Genome-wide association studies (GWAS) have revealed numerous associations between many phenotypes and gene candidates. Frequently, however, further elucidation of gene function has not been achieved. A recent GWAS identified 69 candidate genes associated with liver enzyme concentrations, which are clinical liver disease markers. To investigate their role in liver homeostasis, we narrowed down this list to 12 genes based on zebrafish orthology, zebrafish liver expression, and disease correlation. To assess the function of gene candidates during liver development, we assayed hepatic progenitors at 48 hours post fertilization (hpf) and hepatocytes at 72 hpf using in situ hybridization following morpholino knockdown in zebrafish embryos. Knockdown of three genes (pnpla3, pklr, and mapk10) decreased expression of hepatic progenitor cells, while knockdown of eight genes (pnpla3, cpn1, trib1, fads2, slc2a2, pklr, mapk10, and samm50) decreased cell-specific hepatocyte expression. We then induced liver injury in zebrafish embryos using acetaminophen exposure and observed changes in liver toxicity incidence in morphants. Prioritization of GWAS candidates and morpholino knockdown expedites the study of novel genes impacting liver development and represents a feasible method for initial assessment of candidate genes to instruct further mechanistic analyses. Our analysis can be extended to GWAS for additional disease-associated phenotypes.
- Received January 9, 2013.
- Accepted June 25, 2013.

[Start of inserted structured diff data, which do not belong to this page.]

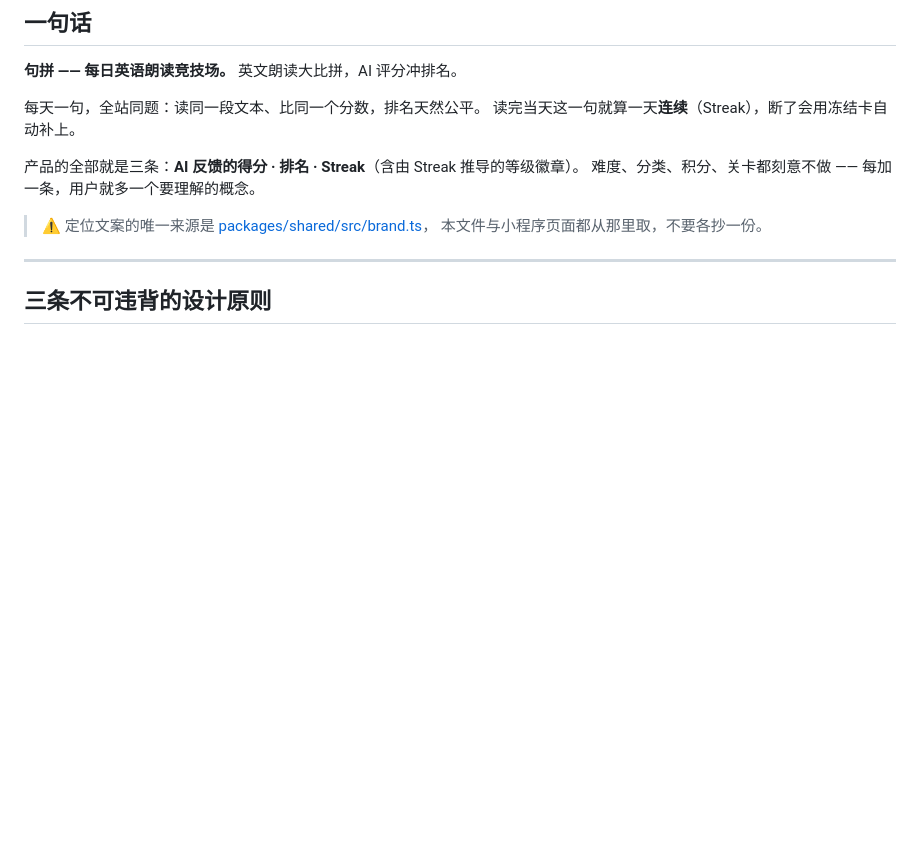
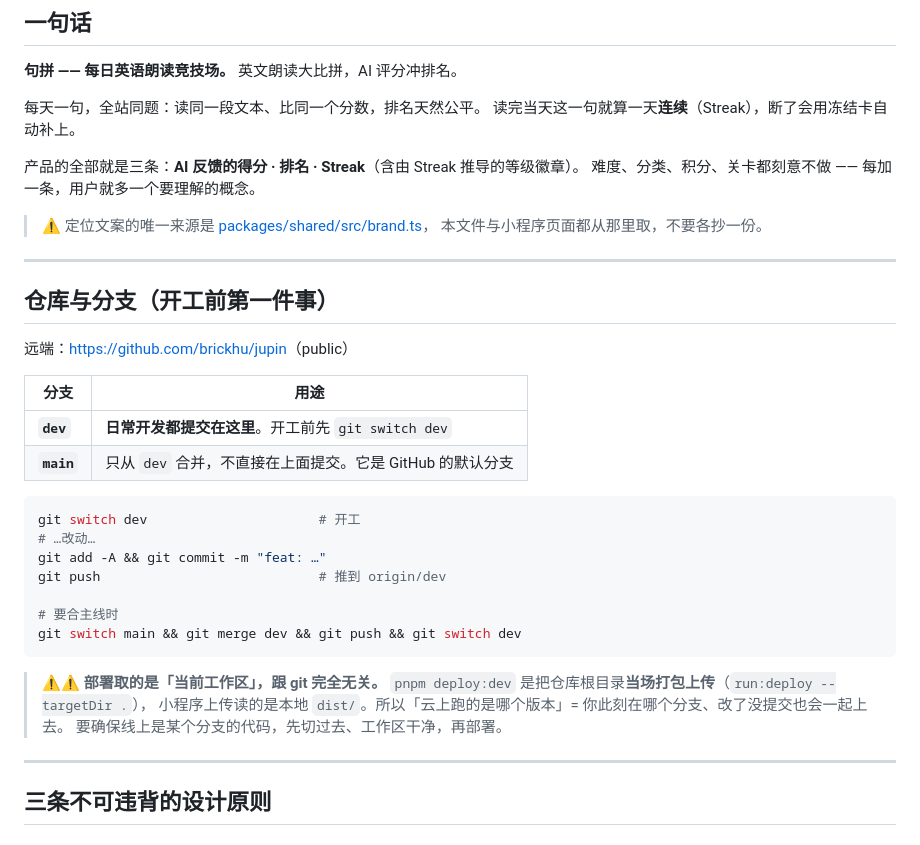
Before and after one commit to brickhu/jupin, a Markdown page: AGENT.md, the part around the change. GitHub-like rendering; blank space fills up the shorter version.

Commit message:
docs: 补充仓库与分支约定（dev 开发 / main 从 dev 合并；部署取当前工作区）

````diff
--- a/AGENT.md
+++ b/AGENT.md
@@ -18,6 +18,32 @@
 
 > ⚠️ 定位文案的唯一来源是 [packages/shared/src/brand.ts](packages/shared/src/brand.ts)，
 > 本文件与小程序页面都从那里取，不要各抄一份。
+
+---
+
+## 仓库与分支（开工前第一件事）
+
+远端：<https://github.com/brickhu/jupin>（public）
+
+| 分支 | 用途 |
+|---|---|
+| **`dev`** | **日常开发都提交在这里**。开工前先 `git switch dev` |
+| **`main`** | 只从 `dev` 合并，不直接在上面提交。它是 GitHub 的默认分支 |
+
+```bash
+git switch dev                      # 开工
+# …改动…
+git add -A && git commit -m "feat: …"
+git push                            # 推到 origin/dev
+
+# 要合主线时
+git switch main && git merge dev && git push && git switch dev
+```
+
+> ⚠️⚠️ **部署取的是「当前工作区」，跟 git 完全无关。**
+> `pnpm deploy:dev` 是把仓库根目录**当场打包上传**（`run:deploy --targetDir .`），
+> 小程序上传读的是本地 `dist/`。所以「云上跑的是哪个版本」= 你此刻在哪个分支、改了没提交也会一起上去。
+> 要确保线上是某个分支的代码，先切过去、工作区干净，再部署。
 
 ---
 
````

This is an Open Access article distributed under the terms of the Creative Commons Attribution Non-Commercial Share Alike License (http://creativecommons.org/licenses/by-nc-sa/3.0), which permits unrestricted non-commercial use, distribution and reproduction in any medium provided that the original work is properly cited and all further distributions of the work or adaptation are subject to the same Creative Commons License terms.